When you fail in the kitchen, it forces you to be so much more observant and look at the science of things. You begin to break things down and figure out the hows, whys and whens. 

Baking 101: An aluminium tin will conduct heat better than one that has a non-stick surface, so its contents will cook quicker and brown quicker. 

Bake Poh's American Southern-style carrot cake

3. Know your utensils (including your hands!)

Be committed to cooking! Have the right tools, treat your ingredients with respect and pay attention to detail.

Dumpling making 101: [When making dumpling cases] the most important thing to remember is to apply pressure only on the inward motion when you’re rolling. If you apply it on the outside motion as well, you end up with a very irregular shape. This technique also ensures that each of the discs is a little bit thicker on the bottom, meaning they won’t break when you fry them. 

Make Poh's Chinese pork and cabbage dumplings

 

4. Soak up the knowledge around you

Most of my tips come from experience — trial and error — but some come from reading books, or through working with and watching amazing chefs. Oh and a lot of the Asian stuff is from Mum and Great Aunty Kim, of course!

Gluten 101: When you knead flour with cool water you find that it activates the gluten and makes it hard to manage. When you try to roll it out or shape it you’ll find that it kind of springs back. [If you use] hot water, for some reason it kind of deadens the gluten, and when you go to roll it out the dough behaves and stays in the shape that you want. 

 

5. And finally... be brave!

I’m always anxious about inexperienced cooks getting discouraged by recipes without enough detail. I really want homecooks to succeed, so I came up with these videos so I could hold your hand through each process and share all my secret tips!

Cake layering 101: Use the longest, sharpest knife that you own. After cutting the layers, simply slice a little vertical line down any part of the side of the cake, just a little shallow one, and then when you reassemble the cake you just line up that vertical cut again and you’ll find that your cake is beautiful and even and not lopsided. 

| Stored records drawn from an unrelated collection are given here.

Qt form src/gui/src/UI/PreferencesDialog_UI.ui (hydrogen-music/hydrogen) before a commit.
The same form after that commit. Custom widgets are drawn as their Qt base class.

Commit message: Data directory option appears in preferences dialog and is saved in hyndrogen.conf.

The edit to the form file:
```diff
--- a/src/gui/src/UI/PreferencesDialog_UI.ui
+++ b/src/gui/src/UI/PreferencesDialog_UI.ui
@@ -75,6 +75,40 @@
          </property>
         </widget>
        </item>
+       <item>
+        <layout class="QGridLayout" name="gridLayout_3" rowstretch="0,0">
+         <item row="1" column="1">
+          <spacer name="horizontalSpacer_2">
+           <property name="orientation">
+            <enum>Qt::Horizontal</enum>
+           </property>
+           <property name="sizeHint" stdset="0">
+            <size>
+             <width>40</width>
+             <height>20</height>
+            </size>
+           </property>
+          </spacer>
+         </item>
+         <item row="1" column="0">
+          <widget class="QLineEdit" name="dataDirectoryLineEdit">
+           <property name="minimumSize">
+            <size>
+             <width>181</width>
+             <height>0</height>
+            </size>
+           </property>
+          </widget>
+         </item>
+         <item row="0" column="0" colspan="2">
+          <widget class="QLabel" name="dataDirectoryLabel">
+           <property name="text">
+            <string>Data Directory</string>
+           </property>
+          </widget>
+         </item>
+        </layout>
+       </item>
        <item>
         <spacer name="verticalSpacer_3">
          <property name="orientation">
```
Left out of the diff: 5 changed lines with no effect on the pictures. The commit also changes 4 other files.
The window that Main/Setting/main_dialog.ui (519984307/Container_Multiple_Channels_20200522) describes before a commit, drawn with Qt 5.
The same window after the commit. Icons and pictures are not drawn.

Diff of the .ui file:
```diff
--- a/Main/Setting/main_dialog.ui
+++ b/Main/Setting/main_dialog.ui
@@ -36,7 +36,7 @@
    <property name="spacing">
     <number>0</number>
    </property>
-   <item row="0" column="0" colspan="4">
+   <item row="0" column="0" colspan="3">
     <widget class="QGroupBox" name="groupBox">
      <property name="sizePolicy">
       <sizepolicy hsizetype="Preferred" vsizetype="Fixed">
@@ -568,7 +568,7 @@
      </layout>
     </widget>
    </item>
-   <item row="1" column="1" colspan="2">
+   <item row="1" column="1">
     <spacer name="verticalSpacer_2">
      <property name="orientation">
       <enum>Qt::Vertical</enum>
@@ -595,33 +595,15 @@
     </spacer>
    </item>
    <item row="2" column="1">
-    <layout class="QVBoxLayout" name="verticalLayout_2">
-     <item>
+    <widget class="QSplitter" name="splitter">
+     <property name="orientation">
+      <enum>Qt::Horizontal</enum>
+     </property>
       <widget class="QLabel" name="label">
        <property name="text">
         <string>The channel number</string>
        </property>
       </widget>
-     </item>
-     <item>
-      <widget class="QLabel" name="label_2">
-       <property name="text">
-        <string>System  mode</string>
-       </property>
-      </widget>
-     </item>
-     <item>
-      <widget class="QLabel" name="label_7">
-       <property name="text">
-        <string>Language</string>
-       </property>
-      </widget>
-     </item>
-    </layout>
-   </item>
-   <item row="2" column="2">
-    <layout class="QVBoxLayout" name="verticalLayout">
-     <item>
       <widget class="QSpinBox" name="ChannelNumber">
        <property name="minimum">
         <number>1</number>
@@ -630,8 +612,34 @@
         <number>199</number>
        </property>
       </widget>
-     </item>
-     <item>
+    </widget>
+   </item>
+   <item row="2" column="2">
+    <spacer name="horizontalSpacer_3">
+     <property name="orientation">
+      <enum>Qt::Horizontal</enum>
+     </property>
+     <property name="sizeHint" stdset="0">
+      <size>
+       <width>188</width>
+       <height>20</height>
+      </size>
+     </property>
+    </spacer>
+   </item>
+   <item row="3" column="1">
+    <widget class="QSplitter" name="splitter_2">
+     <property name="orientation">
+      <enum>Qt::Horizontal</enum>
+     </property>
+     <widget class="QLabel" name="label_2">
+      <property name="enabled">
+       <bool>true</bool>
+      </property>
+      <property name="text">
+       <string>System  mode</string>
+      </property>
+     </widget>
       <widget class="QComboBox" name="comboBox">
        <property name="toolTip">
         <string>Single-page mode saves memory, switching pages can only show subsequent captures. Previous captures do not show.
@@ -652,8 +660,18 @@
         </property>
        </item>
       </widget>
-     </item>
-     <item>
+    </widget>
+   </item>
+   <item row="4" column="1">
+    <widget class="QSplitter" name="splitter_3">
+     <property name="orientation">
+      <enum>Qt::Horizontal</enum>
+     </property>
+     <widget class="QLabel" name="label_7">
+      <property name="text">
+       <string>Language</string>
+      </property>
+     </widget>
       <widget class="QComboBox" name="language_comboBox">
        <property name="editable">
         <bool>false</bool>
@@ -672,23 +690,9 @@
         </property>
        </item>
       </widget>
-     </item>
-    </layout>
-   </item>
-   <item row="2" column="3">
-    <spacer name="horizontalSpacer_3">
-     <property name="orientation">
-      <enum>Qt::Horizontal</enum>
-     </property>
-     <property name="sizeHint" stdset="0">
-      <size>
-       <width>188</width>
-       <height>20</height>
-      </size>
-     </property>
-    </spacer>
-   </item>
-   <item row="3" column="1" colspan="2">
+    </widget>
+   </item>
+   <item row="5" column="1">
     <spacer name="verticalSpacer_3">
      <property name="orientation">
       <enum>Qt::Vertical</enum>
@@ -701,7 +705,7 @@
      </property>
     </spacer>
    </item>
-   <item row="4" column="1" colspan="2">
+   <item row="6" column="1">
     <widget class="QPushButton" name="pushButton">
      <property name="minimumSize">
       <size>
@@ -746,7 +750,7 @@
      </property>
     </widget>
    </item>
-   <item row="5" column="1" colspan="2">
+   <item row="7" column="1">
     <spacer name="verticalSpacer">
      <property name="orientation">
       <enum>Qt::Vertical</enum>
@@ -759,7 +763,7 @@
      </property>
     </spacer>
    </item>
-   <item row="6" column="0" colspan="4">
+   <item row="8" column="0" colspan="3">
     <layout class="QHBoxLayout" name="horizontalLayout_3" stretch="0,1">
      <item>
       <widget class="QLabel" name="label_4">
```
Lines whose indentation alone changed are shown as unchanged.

Bake Poh's Totally Unicorn beetroot and chocolate cake

This recipe is part of Poh's Cook's Cuts, a series of extended video tutorials narrated by Poh Ying Leow. Find more recipes, tips and tricks here

Want more?
23 minutes with Poh Ling Yeow
She might be best-known for her infectious laugh and ability to cook under pressure, but Poh Ling Yeow has no shortage of tricks up her sleeve. The artist, midnight baker and gardening newcomer returns to our screens with her new series Poh & Co. Stealing time from her chaotic schedule, we chat to Poh about creative pursuits, Malaysian heritage and living the suburban Aussie dream.